Click any image to see the full-sized scan.
Humor has always been a significant genre in the paperback industry. The Far Side, Calvin and Hobbs, Garfield, and their electronic counterparts today (most people read the comics online now) all had their roots in humor publications like the ones listed here. But unless you've actually read one of these earliest books, you cannot IMAGINE how far we have come!
Wehman #1 (New York, printed in 1907) and Ottenheimer 32 (Baltimore, 1914) are roughly the same size (about 4 X 5 inches) and a bit more than 60 pages. You can see most of the Ottenheimer books HERE. The back of the Wehman book is shown below it, and lists many of their offerings.
Many of the titles, and many of the jokes therein, are patently offensive in nature today. I'm sure they were back then, too ... but offensiveness was obviously funny, at least to the people not being offended.
The jokes were gleaned from the acts of vaudeville theaters from across the country, where the jokes were so bad ... (How bad WERE they?) ... they were SO bad that it became the norm for the drummer in the theater orchestra to play a short drum roll following each punch line to let the audience know when the joke was over.
Humor magazines have been popular for a long time. Usually, there was a "Humor Section" in a magazine that was otherwise dedicated to some other genre. The most famous of the periodicals dedicated only to jokes was Capt. Billy's Whiz Bang, which was launched by Wilford Fawcett in 1919. To see my (incomplete) Whiz Bang collection, click HERE.
The Ceagee Publishing Company issued dozens of very small joke books, which I've shown below. They were made of 100% pulp paper (newsprint), were saddle stapled and ranged from about 10 to 20 pages each. They have been called "Tijuana Bibles for slightly more polite company," meaning that, while the jokes were sometimes racist and offensive, there was no overt sexual action illustrated.
I've mentioned the Tijuana Bibles elsewhere in the Oddities Section. The comparison of them to these books (at least, the books' construction, the type of printing, etc.) is at least suggestive. No one knows where the "Bibles" were printed, or how they made their way to the various places where they were distributed (usually locations where men gathered, such as barber shops, bars, speakeasies, vaudeville theaters, etc).

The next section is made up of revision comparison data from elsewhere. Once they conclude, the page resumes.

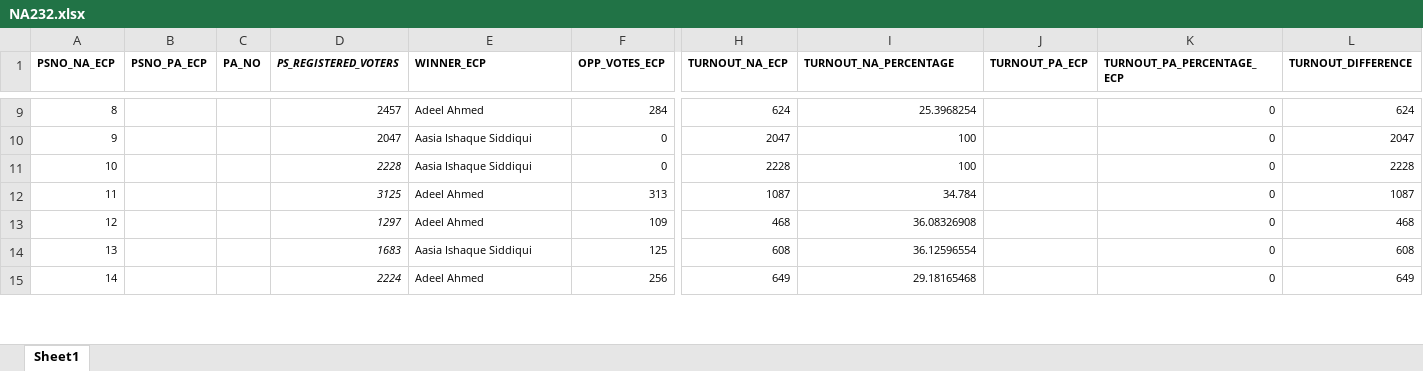
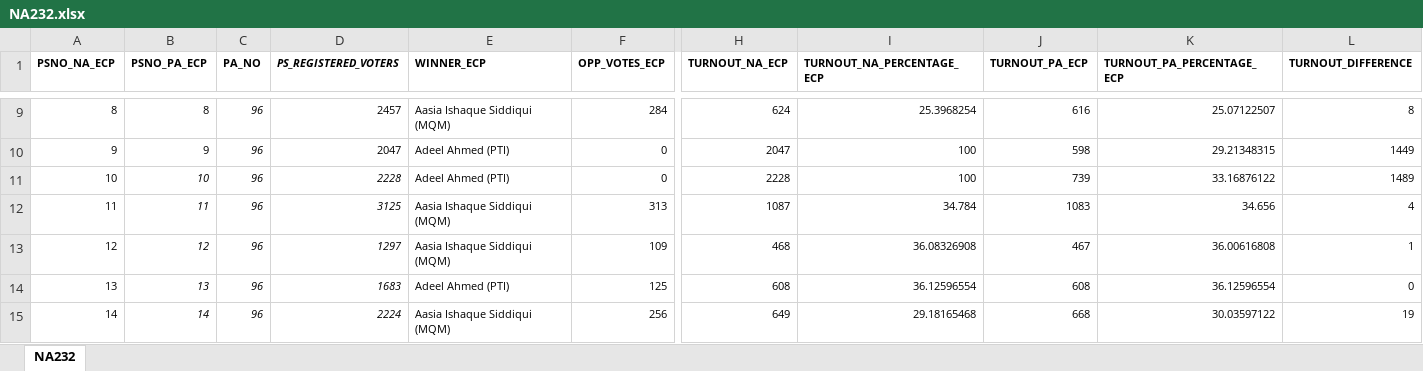
Before and after one commit to Aamil-Khan-Mahar/Karachi-NA, an Excel workbook: NA232/Data/NA232.xlsx, sheet NA232, drawn as a sheet; only a part is shown, gaps mark what is left out; values as stored, in another font and other column widths than the file's, no borders; the diff covers the shown part only; the diff names each change by its address in the sheet, - before the commit and + after, or states it on an @@ line.

```diff
--- a/NA232/Data/NA232.xlsx (sheet NA232)
+++ b/NA232/Data/NA232.xlsx (sheet NA232)
-sheet tab: Sheet1
+sheet tab: NA232
-I1: TURNOUT_NA_PERCENTAGE
+I1: TURNOUT_NA_PERCENTAGE_ECP
-B9 (PSNO_PA_ECP): (empty)
+B9 (PSNO_PA_ECP): 8
-C9:C15 (PA_NO): (empty)
+C9:C15 (PA_NO): 96
-E9 (WINNER_ECP): Adeel Ahmed
+E9 (WINNER_ECP): Aasia Ishaque Siddiqui (MQM)
-J9 (TURNOUT_PA_ECP): (empty)
+J9 (TURNOUT_PA_ECP): 616
-K9 (TURNOUT_PA_PERCENTAGE_ECP): 0
+K9 (TURNOUT_PA_PERCENTAGE_ECP): 25.07122507
-L9 (TURNOUT_DIFFERENCE): 624
+L9 (TURNOUT_DIFFERENCE): 8
-B10 (PSNO_PA_ECP): (empty)
+B10 (PSNO_PA_ECP): 9
-E10:E11 (WINNER_ECP): Aasia Ishaque Siddiqui
+E10:E11 (WINNER_ECP): Adeel Ahmed (PTI)
-J10 (TURNOUT_PA_ECP): (empty)
+J10 (TURNOUT_PA_ECP): 598
-K10 (TURNOUT_PA_PERCENTAGE_ECP): 0
+K10 (TURNOUT_PA_PERCENTAGE_ECP): 29.21348315
-L10 (TURNOUT_DIFFERENCE): 2047
+L10 (TURNOUT_DIFFERENCE): 1449
-B11 (PSNO_PA_ECP): (empty)
+B11 (PSNO_PA_ECP): 10
-J11 (TURNOUT_PA_ECP): (empty)
+J11 (TURNOUT_PA_ECP): 739
-K11 (TURNOUT_PA_PERCENTAGE_ECP): 0
+K11 (TURNOUT_PA_PERCENTAGE_ECP): 33.16876122
-L11 (TURNOUT_DIFFERENCE): 2228
+L11 (TURNOUT_DIFFERENCE): 1489
-B12 (PSNO_PA_ECP): (empty)
+B12 (PSNO_PA_ECP): 11
-E12:E13 (WINNER_ECP): Adeel Ahmed
+E12:E13 (WINNER_ECP): Aasia Ishaque Siddiqui (MQM)
-J12 (TURNOUT_PA_ECP): (empty)
+J12 (TURNOUT_PA_ECP): 1083
-K12 (TURNOUT_PA_PERCENTAGE_ECP): 0
+K12 (TURNOUT_PA_PERCENTAGE_ECP): 34.656
-L12 (TURNOUT_DIFFERENCE): 1087
+L12 (TURNOUT_DIFFERENCE): 4
-B13 (PSNO_PA_ECP): (empty)
+B13 (PSNO_PA_ECP): 12
-J13 (TURNOUT_PA_ECP): (empty)
+J13 (TURNOUT_PA_ECP): 467
-K13 (TURNOUT_PA_PERCENTAGE_ECP): 0
+K13 (TURNOUT_PA_PERCENTAGE_ECP): 36.00616808
-L13 (TURNOUT_DIFFERENCE): 468
+L13 (TURNOUT_DIFFERENCE): 1
-B14 (PSNO_PA_ECP): (empty)
+B14 (PSNO_PA_ECP): 13
-E14 (WINNER_ECP): Aasia Ishaque Siddiqui
+E14 (WINNER_ECP): Adeel Ahmed (PTI)
-J14 (TURNOUT_PA_ECP): (empty)
+J14 (TURNOUT_PA_ECP): 608
-K14 (TURNOUT_PA_PERCENTAGE_ECP): 0
+K14 (TURNOUT_PA_PERCENTAGE_ECP): 36.12596554
-L14 (TURNOUT_DIFFERENCE): 608
+L14 (TURNOUT_DIFFERENCE): 0
-B15 (PSNO_PA_ECP): (empty)
+B15 (PSNO_PA_ECP): 14
-E15 (WINNER_ECP): Adeel Ahmed
+E15 (WINNER_ECP): Aasia Ishaque Siddiqui (MQM)
-J15 (TURNOUT_PA_ECP): (empty)
+J15 (TURNOUT_PA_ECP): 668
-K15 (TURNOUT_PA_PERCENTAGE_ECP): 0
+K15 (TURNOUT_PA_PERCENTAGE_ECP): 30.03597122
-L15 (TURNOUT_DIFFERENCE): 649
+L15 (TURNOUT_DIFFERENCE): 19
```
Also changed, not shown: 503 edited cells and cell formats elsewhere in this sheet, 9 other files.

The series listed here for "The Treasure Novelty Company, New York," does not really list Ceagee's place of publishing; only "Printed in the United States." If anyone has additional information on the company, I'd love to hear about it.
And, as far as humor goes: perhaps I'm just a crotchety old man, but I have yet to read a single joke in any of these books that I thought was funny.